**AVAILABLE RECORDS**
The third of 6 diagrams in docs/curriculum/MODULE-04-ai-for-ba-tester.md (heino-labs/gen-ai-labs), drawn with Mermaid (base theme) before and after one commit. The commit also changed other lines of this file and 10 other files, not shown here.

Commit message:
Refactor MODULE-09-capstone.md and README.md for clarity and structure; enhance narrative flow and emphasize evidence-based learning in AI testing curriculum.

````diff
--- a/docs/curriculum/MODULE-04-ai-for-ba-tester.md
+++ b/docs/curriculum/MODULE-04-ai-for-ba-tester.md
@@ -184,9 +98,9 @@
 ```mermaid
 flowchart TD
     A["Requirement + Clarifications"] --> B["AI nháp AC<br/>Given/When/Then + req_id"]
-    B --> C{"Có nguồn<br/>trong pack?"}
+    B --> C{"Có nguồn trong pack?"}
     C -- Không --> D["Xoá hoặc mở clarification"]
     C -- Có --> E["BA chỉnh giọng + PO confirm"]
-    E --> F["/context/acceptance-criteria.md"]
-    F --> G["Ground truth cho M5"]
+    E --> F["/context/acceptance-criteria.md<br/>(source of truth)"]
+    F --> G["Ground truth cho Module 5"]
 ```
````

**ASSIGNED TASK**
Scan the data for the word "tester" and copy every line where it shows up.

**RESPONSE**
The third of 6 diagrams in docs/curriculum/MODULE-04-ai-for-ba-tester.md (heino-labs/gen-ai-labs), drawn with Mermaid (base theme) before and after one commit. The commit also changed other lines of this file and 10 other files, not shown here.
--- a/docs/curriculum/MODULE-04-ai-for-ba-tester.md
+++ b/docs/curriculum/MODULE-04-ai-for-ba-tester.md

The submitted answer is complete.